-- Exercise aim --
All entries need to be written out verbatim, with pictures omitted.

+ + + + +

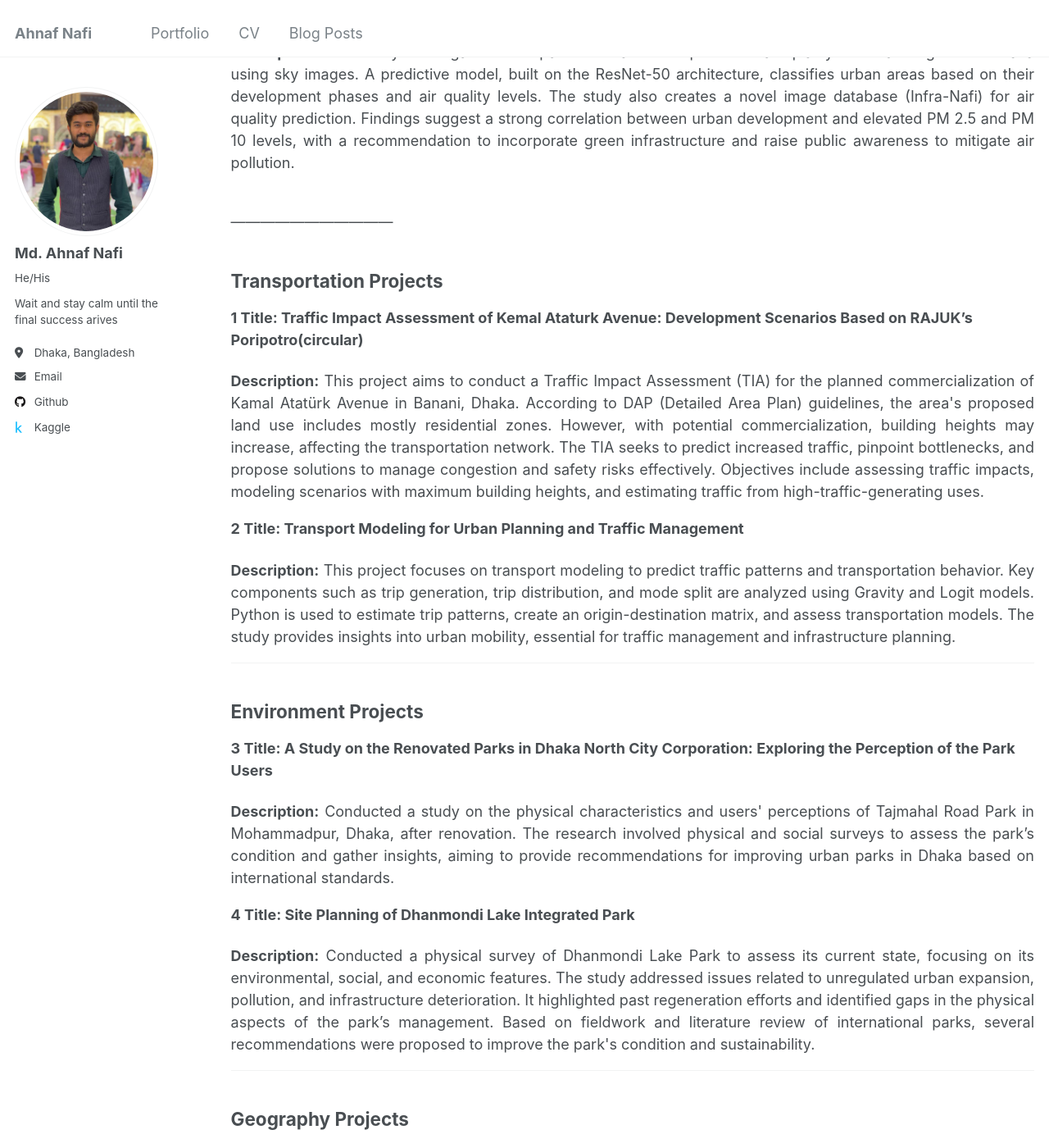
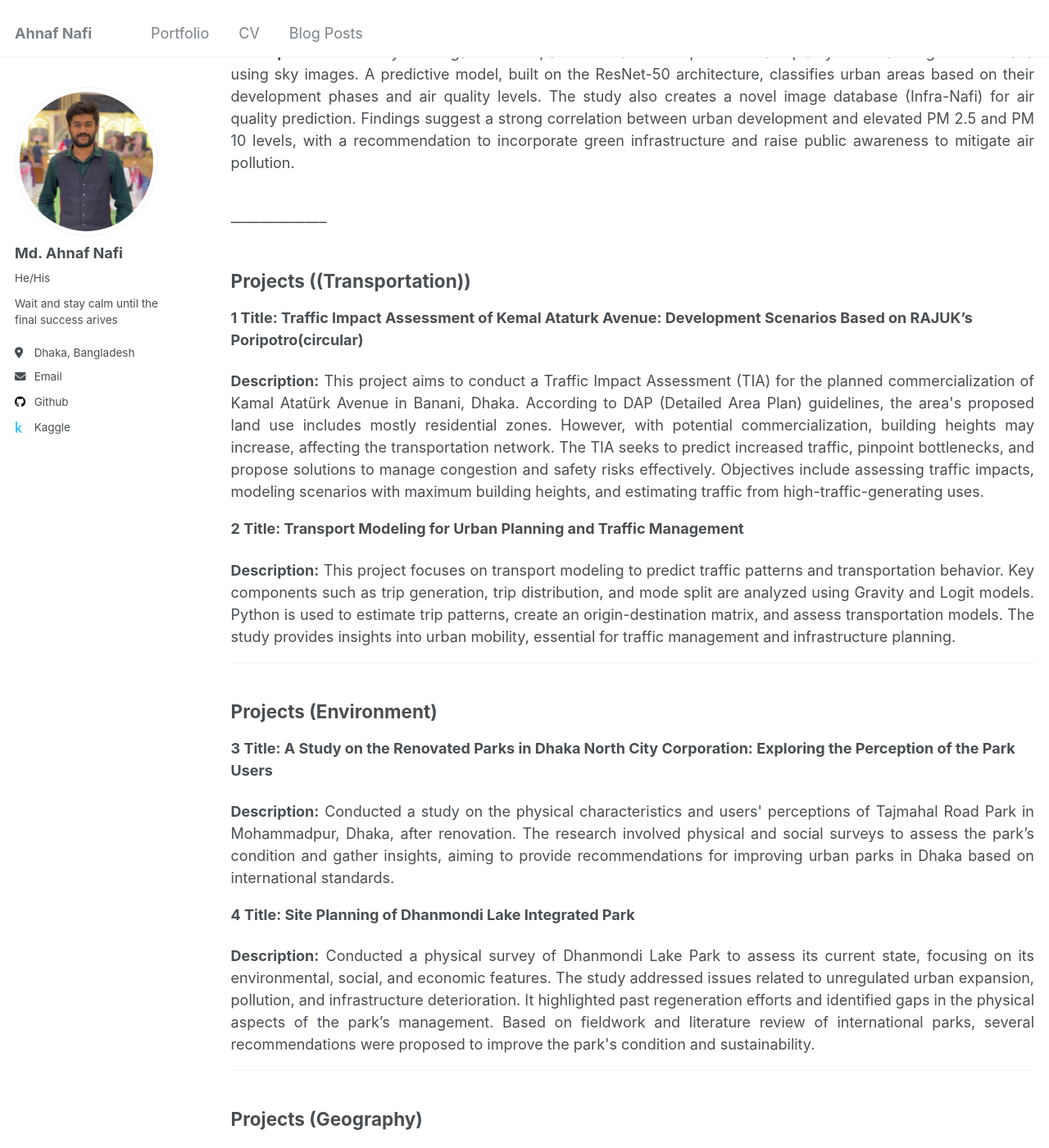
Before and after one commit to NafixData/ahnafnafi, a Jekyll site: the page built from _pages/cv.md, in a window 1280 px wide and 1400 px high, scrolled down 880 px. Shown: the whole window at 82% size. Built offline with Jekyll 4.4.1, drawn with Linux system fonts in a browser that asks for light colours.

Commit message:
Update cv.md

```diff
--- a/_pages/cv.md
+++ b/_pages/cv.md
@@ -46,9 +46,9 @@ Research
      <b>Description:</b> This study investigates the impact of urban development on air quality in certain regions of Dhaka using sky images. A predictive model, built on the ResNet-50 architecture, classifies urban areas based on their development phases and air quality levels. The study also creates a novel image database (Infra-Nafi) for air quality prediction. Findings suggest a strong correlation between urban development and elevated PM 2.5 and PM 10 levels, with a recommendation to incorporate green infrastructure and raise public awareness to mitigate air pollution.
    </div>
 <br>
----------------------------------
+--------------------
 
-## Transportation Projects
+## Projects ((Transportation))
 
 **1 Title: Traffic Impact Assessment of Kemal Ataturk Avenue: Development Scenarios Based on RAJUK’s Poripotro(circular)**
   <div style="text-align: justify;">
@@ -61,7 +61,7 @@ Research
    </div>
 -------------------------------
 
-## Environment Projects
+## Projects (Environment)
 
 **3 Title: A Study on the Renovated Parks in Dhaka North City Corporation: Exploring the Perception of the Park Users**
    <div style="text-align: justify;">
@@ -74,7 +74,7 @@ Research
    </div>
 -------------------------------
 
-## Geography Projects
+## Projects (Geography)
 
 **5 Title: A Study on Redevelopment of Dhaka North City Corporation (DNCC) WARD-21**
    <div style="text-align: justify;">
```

+ + + + +

-- Answer to this task --
Before and after one commit to NafixData/ahnafnafi, a Jekyll site: the page built from _pages/cv.md, in a window 1280 px wide and 1400 px high, scrolled down 880 px. Shown: the whole window at 82% size. Built offline with Jekyll 4.4.1, drawn with Linux system fonts in a browser that asks for light colours.

Commit message:
Update cv.md

```diff
--- a/_pages/cv.md
+++ b/_pages/cv.md
@@ -46,9 +46,9 @@ Research
      <b>Description:</b> This study investigates the impact of urban development on air quality in certain regions of Dhaka using sky images. A predictive model, built on the ResNet-50 architecture, classifies urban areas based on their development phases and air quality levels. The study also creates a novel image database (Infra-Nafi) for air quality prediction. Findings suggest a strong correlation between urban development and elevated PM 2.5 and PM 10 levels, with a recommendation to incorporate green infrastructure and raise public awareness to mitigate air pollution.
    </div>
 <br>
----------------------------------
+--------------------
 
-## Transportation Projects
+## Projects ((Transportation))
 
 **1 Title: Traffic Impact Assessment of Kemal Ataturk Avenue: Development Scenarios Based on RAJUK’s Poripotro(circular)**
   <div style="text-align: justify;">
@@ -61,7 +61,7 @@ Research
    </div>
 -------------------------------
 
-## Environment Projects
+## Projects (Environment)
 
 **3 Title: A Study on the Renovated Parks in Dhaka North City Corporation: Exploring the Perception of the Park Users**
    <div style="text-align: justify;">
@@ -74,7 +74,7 @@ Research
    </div>
 -------------------------------
 
-## Geography Projects
+## Projects (Geography)
 
 **5 Title: A Study on Redevelopment of Dhaka North City Corporation (DNCC) WARD-21**
    <div style="text-align: justify;">
```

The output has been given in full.